Which lines of the data contain the string "styles"? Copy every one of them.
*** Supplied records ***
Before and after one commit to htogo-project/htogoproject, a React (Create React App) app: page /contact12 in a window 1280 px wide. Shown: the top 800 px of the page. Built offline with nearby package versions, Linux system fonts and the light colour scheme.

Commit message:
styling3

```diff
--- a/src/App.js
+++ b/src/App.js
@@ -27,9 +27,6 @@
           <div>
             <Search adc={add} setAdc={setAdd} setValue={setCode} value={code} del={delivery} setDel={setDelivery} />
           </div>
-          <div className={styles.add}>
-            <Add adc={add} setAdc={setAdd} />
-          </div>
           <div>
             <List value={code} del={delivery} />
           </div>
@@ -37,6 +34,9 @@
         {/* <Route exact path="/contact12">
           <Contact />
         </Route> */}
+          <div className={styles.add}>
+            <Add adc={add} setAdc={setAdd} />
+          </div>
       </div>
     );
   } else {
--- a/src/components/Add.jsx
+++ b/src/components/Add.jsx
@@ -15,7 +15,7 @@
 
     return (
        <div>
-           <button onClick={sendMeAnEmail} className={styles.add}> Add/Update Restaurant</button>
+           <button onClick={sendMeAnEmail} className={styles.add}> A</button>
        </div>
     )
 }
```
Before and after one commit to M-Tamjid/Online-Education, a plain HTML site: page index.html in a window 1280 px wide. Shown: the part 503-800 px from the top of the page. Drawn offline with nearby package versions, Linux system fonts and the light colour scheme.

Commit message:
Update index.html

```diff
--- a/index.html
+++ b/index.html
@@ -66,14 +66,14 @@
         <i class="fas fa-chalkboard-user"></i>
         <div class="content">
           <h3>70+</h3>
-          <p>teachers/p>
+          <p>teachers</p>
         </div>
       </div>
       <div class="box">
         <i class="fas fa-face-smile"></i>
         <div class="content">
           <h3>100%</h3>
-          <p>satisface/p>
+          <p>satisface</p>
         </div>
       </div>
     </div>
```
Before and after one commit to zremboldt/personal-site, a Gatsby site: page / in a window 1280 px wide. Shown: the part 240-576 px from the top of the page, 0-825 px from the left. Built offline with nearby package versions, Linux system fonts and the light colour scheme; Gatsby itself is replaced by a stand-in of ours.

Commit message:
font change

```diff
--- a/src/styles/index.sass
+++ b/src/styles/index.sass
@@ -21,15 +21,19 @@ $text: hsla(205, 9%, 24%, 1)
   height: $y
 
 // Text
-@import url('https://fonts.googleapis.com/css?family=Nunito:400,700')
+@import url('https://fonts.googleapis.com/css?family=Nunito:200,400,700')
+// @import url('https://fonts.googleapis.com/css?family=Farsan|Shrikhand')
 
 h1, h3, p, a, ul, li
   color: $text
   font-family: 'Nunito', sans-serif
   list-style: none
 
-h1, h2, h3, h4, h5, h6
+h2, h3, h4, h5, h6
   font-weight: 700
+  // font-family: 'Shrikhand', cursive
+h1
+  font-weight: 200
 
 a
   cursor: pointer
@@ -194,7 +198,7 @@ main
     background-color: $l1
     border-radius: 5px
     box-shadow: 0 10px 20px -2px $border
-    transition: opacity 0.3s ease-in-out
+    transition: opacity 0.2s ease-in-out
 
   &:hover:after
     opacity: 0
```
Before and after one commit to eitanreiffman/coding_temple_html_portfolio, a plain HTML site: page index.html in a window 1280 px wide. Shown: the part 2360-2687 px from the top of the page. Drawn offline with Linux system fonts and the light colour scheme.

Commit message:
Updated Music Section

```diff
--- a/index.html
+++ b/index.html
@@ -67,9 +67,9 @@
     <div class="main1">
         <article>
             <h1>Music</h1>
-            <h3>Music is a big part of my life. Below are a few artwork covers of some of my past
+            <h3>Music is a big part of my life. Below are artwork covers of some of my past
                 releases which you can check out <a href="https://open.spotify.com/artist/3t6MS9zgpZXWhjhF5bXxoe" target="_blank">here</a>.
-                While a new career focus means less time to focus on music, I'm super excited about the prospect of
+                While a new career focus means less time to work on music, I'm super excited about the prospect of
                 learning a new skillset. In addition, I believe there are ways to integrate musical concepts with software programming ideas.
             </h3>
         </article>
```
*** End of Supplied records ***
Exercise solution>
-          <div className={styles.add}>
+          <div className={styles.add}>
-           <button onClick={sendMeAnEmail} className={styles.add}> Add/Update Restaurant</button>
+           <button onClick={sendMeAnEmail} className={styles.add}> A</button>
--- a/src/styles/index.sass
+++ b/src/styles/index.sass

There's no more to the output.